Filter the records for lines holding the string "languages".

Data items:
[Start of section]

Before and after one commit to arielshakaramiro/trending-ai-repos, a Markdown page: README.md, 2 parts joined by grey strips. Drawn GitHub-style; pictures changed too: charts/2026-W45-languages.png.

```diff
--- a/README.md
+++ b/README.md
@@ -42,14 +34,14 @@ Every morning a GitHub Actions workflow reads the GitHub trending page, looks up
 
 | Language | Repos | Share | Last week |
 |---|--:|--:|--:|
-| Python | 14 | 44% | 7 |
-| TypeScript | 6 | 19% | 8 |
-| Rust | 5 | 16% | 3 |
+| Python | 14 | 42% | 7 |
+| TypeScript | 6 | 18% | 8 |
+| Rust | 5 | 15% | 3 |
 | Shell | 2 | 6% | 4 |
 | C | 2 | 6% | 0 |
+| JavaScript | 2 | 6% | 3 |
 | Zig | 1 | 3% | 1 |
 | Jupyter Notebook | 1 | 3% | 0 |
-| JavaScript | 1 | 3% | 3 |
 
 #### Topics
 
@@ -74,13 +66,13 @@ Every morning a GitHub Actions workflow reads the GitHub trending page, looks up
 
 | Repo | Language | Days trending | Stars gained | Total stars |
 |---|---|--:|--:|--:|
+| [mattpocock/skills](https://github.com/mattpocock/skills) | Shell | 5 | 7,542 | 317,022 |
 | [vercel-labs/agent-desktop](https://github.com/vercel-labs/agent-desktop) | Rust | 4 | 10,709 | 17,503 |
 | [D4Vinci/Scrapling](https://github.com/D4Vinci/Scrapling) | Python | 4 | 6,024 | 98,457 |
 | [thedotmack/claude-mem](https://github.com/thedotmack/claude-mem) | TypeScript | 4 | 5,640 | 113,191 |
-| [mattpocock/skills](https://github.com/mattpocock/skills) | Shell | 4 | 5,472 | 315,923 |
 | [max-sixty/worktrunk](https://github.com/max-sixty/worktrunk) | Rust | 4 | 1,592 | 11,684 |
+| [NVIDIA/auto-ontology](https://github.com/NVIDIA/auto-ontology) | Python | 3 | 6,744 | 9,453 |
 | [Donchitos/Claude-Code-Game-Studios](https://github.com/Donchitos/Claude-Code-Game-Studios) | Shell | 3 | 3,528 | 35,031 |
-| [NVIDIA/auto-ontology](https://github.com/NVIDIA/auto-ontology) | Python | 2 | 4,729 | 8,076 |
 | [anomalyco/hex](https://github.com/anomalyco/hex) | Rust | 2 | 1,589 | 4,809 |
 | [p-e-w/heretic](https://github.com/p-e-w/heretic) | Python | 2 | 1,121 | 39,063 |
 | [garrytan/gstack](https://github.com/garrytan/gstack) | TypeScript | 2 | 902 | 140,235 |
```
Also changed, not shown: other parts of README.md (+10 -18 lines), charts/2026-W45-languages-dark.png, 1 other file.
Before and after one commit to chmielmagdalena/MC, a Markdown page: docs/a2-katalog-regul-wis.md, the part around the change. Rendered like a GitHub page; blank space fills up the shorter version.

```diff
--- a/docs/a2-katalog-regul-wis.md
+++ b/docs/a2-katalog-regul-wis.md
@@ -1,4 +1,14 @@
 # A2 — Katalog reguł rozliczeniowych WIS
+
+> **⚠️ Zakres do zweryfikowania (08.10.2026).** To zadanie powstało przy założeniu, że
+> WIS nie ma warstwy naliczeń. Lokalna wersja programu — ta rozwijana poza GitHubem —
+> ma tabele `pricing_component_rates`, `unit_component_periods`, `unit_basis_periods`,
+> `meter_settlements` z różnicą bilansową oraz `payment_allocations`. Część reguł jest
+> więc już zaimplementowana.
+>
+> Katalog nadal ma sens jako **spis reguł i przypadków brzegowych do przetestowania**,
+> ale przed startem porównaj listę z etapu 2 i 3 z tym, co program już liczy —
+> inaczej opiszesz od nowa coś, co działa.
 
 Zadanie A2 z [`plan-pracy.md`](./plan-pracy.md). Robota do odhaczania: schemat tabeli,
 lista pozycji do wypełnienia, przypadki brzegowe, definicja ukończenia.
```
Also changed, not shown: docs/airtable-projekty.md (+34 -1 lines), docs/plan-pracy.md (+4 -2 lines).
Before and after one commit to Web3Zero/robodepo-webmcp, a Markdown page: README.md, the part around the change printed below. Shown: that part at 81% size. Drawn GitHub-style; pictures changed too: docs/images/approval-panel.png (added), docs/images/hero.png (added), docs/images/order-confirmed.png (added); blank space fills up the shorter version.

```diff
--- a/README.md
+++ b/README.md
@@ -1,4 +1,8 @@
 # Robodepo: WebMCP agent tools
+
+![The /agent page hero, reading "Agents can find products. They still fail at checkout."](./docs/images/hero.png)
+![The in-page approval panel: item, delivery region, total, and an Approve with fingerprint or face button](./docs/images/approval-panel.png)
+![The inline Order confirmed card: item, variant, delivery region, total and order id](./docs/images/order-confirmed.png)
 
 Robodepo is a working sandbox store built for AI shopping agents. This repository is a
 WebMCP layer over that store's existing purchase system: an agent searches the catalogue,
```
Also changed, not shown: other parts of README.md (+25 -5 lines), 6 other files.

[End of section]

* [SOLUTION]:
Before and after one commit to arielshakaramiro/trending-ai-repos, a Markdown page: README.md, 2 parts joined by grey strips. Drawn GitHub-style; pictures changed too: charts/2026-W45-languages.png.
Also changed, not shown: other parts of README.md (+10 -18 lines), charts/2026-W45-languages-dark.png, 1 other file.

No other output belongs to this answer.